Identify, in the records below, every line where the string "file" appears, and copy each such line.

[EXTRACTED INFORMATION — start]

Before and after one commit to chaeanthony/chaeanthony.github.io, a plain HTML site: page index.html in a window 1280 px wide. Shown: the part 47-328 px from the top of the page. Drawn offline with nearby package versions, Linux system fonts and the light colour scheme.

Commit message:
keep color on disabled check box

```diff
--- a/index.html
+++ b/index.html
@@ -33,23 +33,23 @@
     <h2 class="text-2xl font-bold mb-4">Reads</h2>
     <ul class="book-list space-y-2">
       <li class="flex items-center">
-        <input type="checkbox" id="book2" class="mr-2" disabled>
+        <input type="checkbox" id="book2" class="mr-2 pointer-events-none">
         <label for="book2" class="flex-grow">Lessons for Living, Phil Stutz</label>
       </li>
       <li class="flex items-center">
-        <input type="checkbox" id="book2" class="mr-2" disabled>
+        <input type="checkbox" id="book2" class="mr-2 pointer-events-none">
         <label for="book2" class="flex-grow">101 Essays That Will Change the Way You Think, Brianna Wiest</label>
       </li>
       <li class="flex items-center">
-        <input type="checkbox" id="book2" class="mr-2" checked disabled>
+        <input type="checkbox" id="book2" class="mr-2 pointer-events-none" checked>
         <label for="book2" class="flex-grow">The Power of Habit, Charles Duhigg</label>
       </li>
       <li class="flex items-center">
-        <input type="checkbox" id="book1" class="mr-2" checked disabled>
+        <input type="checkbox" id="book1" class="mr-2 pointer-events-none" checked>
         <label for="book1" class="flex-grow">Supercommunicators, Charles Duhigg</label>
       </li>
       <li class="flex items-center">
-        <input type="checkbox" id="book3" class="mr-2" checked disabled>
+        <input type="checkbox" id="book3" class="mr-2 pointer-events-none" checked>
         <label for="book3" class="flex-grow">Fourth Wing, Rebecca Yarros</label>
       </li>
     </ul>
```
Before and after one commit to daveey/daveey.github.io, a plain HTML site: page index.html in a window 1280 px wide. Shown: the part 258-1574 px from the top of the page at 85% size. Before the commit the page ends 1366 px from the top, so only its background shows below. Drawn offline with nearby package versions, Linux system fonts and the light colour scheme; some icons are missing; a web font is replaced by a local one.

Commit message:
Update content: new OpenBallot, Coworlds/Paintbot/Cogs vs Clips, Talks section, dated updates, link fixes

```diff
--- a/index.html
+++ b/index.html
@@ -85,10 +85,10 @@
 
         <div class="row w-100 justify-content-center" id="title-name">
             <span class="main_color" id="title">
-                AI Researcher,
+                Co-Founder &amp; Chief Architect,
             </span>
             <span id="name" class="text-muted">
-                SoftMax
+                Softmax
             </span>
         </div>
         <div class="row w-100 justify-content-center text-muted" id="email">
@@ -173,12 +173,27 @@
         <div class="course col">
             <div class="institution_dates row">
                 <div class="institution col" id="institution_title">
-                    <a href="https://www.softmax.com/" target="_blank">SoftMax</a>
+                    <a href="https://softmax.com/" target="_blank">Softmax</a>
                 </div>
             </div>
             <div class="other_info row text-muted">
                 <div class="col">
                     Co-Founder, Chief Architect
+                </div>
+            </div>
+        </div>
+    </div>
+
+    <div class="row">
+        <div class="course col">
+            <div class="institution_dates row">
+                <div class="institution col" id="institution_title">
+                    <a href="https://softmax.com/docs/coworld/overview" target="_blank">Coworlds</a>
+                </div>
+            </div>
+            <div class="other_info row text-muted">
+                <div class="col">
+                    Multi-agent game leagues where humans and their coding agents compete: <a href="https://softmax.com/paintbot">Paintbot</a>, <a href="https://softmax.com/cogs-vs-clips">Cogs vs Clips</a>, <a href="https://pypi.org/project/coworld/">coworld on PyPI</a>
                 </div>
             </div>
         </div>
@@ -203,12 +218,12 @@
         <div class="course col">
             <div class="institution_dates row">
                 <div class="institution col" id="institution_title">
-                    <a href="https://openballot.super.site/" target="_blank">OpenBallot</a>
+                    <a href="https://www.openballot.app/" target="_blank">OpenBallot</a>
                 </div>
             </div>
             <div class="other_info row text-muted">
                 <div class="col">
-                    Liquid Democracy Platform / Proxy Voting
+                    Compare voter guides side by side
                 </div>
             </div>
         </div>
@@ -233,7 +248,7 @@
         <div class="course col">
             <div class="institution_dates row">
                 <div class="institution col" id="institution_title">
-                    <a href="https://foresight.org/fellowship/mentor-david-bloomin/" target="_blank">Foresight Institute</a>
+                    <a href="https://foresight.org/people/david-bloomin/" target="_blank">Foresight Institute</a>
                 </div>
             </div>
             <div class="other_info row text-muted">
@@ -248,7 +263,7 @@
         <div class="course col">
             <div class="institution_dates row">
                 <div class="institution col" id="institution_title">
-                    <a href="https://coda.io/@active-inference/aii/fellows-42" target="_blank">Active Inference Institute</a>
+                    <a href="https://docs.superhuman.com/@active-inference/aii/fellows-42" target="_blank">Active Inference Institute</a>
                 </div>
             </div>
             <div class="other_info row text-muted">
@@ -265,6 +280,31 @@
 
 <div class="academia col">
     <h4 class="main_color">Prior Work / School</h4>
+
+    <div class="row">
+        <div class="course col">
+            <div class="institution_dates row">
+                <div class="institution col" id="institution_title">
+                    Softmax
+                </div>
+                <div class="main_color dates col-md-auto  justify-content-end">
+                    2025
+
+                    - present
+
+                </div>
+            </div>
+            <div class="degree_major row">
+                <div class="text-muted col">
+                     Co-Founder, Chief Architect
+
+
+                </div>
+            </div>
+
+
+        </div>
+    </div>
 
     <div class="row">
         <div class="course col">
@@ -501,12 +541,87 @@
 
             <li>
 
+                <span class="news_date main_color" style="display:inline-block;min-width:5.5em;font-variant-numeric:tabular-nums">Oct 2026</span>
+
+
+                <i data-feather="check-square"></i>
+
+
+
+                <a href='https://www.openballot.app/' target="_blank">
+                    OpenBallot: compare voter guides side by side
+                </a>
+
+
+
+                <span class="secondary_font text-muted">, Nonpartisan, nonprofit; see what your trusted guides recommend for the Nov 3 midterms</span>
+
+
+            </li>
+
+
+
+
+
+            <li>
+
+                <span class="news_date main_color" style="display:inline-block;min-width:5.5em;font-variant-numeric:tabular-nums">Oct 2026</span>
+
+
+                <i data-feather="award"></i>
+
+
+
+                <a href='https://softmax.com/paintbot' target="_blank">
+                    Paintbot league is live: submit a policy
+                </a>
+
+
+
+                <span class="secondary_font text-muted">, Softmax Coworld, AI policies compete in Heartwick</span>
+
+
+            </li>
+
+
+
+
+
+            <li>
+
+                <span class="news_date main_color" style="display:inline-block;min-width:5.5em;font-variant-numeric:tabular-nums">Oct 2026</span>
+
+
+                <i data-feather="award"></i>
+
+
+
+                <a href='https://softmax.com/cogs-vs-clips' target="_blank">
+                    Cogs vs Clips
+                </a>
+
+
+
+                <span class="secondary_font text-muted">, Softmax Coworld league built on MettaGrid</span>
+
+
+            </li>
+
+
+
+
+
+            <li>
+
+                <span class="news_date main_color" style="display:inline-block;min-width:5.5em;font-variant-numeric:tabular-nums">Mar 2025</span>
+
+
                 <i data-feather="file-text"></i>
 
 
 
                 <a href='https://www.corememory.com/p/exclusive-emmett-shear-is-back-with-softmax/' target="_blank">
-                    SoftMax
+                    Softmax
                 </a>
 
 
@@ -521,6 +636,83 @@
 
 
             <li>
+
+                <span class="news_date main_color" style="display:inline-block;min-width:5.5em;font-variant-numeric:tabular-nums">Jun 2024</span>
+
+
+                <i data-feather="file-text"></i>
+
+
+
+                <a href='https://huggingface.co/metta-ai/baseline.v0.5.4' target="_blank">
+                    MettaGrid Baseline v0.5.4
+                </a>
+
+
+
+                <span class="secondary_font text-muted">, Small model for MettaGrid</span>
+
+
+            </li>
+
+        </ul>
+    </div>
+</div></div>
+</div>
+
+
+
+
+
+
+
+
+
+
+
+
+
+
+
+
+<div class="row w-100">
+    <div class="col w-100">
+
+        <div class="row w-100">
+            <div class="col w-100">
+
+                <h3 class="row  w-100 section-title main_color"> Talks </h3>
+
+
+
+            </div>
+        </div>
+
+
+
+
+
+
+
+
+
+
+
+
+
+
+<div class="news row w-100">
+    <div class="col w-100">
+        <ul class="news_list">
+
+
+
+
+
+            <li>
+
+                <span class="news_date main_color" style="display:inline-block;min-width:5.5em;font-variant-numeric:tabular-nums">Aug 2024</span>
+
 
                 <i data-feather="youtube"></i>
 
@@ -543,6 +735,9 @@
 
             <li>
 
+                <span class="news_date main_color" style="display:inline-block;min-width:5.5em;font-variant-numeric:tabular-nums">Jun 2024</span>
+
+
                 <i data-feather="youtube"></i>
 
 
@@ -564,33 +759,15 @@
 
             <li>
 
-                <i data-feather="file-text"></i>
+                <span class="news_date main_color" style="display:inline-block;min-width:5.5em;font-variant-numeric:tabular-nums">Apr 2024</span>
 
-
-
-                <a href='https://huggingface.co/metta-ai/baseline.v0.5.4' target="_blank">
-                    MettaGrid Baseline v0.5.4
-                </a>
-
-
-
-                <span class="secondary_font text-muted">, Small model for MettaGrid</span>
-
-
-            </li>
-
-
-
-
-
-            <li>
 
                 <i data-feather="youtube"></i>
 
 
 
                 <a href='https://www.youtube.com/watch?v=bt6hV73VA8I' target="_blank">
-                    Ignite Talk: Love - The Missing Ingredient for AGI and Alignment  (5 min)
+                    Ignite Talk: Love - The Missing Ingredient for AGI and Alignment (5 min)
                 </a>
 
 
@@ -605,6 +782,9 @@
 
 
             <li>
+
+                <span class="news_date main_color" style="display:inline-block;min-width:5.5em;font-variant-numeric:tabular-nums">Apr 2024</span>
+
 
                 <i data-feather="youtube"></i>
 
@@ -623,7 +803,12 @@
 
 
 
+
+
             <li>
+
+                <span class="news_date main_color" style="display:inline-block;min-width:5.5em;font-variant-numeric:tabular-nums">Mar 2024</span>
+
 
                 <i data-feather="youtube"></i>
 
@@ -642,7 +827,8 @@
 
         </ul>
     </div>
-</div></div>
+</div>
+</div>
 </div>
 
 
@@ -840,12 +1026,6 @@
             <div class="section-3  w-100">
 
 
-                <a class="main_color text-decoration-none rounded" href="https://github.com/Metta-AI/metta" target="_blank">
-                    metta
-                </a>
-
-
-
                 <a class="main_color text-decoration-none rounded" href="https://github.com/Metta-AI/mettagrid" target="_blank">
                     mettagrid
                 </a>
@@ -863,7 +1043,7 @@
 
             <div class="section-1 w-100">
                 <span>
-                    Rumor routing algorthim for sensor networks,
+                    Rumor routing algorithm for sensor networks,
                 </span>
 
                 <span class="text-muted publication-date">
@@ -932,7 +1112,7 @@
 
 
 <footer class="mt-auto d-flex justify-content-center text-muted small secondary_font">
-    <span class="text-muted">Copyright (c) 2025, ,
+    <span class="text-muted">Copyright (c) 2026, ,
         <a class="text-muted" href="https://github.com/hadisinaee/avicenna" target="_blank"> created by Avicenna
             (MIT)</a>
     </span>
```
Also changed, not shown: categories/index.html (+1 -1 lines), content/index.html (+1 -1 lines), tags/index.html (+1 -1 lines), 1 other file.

[EXTRACTED INFORMATION — finish]

- YOUR SOLUTION
                 <i data-feather="file-text"></i>
+                <i data-feather="file-text"></i>
-                <i data-feather="file-text"></i>
Also changed, not shown: categories/index.html (+1 -1 lines), content/index.html (+1 -1 lines), tags/index.html (+1 -1 lines), 1 other file.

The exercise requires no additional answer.